RALEIGH — It took nearly 50 minutes and a bit of slight of hand from the Hurricanes’ resident magician two days ahead of Halloween, but the Carolina Hurricanes found a way to beat Bill Peters and the Calgary Flames.
Andrei Svechnikov’s lacrosse-style goal 9:13 into the third period got Carolina on the board and tied the game, then the Hurricanes’ 19-year-old added a power play snipe just over three minutes later for the lead and a 2-1 win Tuesday at PNC Arena in front of 13,864.
“I went behind the net and I feel like I should try that,” Svechnikov said of his highlight-reel goal on Calgary’s David Rittich. “I actually practiced this move this morning, so it’s a great shot to try for me.”
He then added the cherry on top at 12:35 of the third, firing a shot from the left circle past Rittich’s glove to give the Hurricanes their first lead.
“When you score you’ve got more confidence, and I scored last game and I’m like, ‘I have to shoot again,’ said Svechnikov, who also had two goals in Carolina’s 4-0 win Saturday over Chicago.
But after the game, everyone was talking about the first goal — first entered into hockey lore by the University of Michigan’s Mike Legg on March 24, 1996, in the NCAA Tournament.
“I saw (Mikael) Granlund score on it against Russia (in the semifinals of the 2011 World Championships), so I saw that,” said Svechnikov, invoking the other time the lacrosse move has been widely witnessed. “My brother (Red Wings forward Evgeny) actually taught me how to do that move, so it’s great.”
That everyone had seen the move before — and seen Svechnikov endlessly practice it — didn’t impact the stunned reaction on the bench when the puck went off the mask of Rittich (26 saves) and in.
“I think he was pretty shocked too,” defenseman Dougie Hamilton said. “He was smiling and laughing for a few minutes after that.”
Hurricanes coach Rod Brind’Amour — who has embraced Svechnikov’s Rod the Bod-esque work ethic and feeds pucks to the second-year pro nearly every practice in an effort to perfect the move — wasn’t as surprised.
“I’m not shocked because, literally, he does it every time,” Brind’Amour said. “It’s not a fluke. It’s nice to see a kid that puts in some time to do something and he can actually do it in a game.”

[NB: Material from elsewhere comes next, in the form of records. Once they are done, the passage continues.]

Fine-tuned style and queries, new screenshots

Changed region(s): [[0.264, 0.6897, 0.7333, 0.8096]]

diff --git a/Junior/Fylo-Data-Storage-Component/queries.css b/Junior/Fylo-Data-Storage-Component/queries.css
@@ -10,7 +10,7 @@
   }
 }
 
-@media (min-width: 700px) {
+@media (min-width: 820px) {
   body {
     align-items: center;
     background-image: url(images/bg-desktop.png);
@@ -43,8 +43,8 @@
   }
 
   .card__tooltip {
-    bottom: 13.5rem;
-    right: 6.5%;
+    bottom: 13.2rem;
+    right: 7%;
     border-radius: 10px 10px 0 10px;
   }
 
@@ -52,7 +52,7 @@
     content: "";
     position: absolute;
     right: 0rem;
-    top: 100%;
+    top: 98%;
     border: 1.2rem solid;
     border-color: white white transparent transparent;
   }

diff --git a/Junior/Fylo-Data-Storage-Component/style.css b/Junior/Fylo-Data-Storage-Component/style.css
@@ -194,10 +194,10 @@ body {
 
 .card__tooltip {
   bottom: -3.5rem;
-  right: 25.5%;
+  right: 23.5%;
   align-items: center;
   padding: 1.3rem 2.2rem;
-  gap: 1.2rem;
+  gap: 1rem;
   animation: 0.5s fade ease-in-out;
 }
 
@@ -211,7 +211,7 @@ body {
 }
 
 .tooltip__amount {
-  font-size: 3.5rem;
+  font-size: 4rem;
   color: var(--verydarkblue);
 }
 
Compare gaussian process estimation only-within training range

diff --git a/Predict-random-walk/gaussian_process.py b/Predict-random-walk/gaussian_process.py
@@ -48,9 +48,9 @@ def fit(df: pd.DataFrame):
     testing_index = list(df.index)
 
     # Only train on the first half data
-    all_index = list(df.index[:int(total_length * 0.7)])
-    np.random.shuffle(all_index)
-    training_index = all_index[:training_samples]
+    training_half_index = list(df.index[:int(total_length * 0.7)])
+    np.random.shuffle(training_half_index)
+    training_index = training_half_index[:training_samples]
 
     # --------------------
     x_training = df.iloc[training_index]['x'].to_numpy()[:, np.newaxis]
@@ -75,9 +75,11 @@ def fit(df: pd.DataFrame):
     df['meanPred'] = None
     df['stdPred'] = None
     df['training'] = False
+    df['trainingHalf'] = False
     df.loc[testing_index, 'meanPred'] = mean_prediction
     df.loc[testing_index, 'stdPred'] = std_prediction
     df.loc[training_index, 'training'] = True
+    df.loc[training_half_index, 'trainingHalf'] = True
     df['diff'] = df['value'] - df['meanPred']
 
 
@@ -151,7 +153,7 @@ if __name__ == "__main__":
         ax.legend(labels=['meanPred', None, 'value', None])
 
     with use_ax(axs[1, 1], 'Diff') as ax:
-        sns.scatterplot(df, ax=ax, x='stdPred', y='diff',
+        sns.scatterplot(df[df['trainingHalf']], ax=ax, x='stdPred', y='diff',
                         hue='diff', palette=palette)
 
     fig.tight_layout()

Calgary had gotten the lead early when Elias Lindholm — the former Hurricanes first round pick-turned-PNC Arena Public Enemy No. 1 — won a faceoff, shook Jordan Staal and one-timed a pass from Johnny Gaudreau in the slot to make it 1-0 at 13:04 of the first period.
From there, it was a goaltender battle, with Petr Mrazek (28 saves) matching Rittich save for save.
Then, the goal.
“That’s almost what we needed to happen to get a goal,” Brind’Amour said. “It wasn’t going to happen any other way. Their goalie played great tonight. Obviously, ours did too.”
Svechnikov’s second goal was keyed by Nino Niederreiter goading a roughing penalty on Calgary super pest Matthew Tkachuk as the two went back and forth all night with slashes, elbows and hard hits.
“You don’t want to retaliate, we know that, especially with the game being so tight,” Brind’Amour said. “Nino’s a fiery guy, too. He’s actually taken a couple of those over the year. But he held it together tonight, had a good game for us, and that’s obviously a turning point for sure.”
It might have been a turning point, by the turning point will never be forgotten.
“Everyone was just excited, like so happy, and it was emotional,” Svechnikov said. “So that was great.”
Notes: The Flames scored again shortly after their first period goal, but Brind’Amour successfully challenged for offside. … Tuesday marked the 20th anniversary of the first game played at PNC Arena — then the Raleigh Entertainment & Sports Arena. On Oct. 29, 1999, the Hurricanes lost to New Jersey 4-2, with Andrei Kovalenko scoring the first goal in the building’s history. … The win was Mrazek’s 14th straight at PNC Arena. … Tkachuk finished with eight shots for Calgary. … Lindholm, who mock clapped at the crown after the Flames won in Raleigh last year, was booed early and often.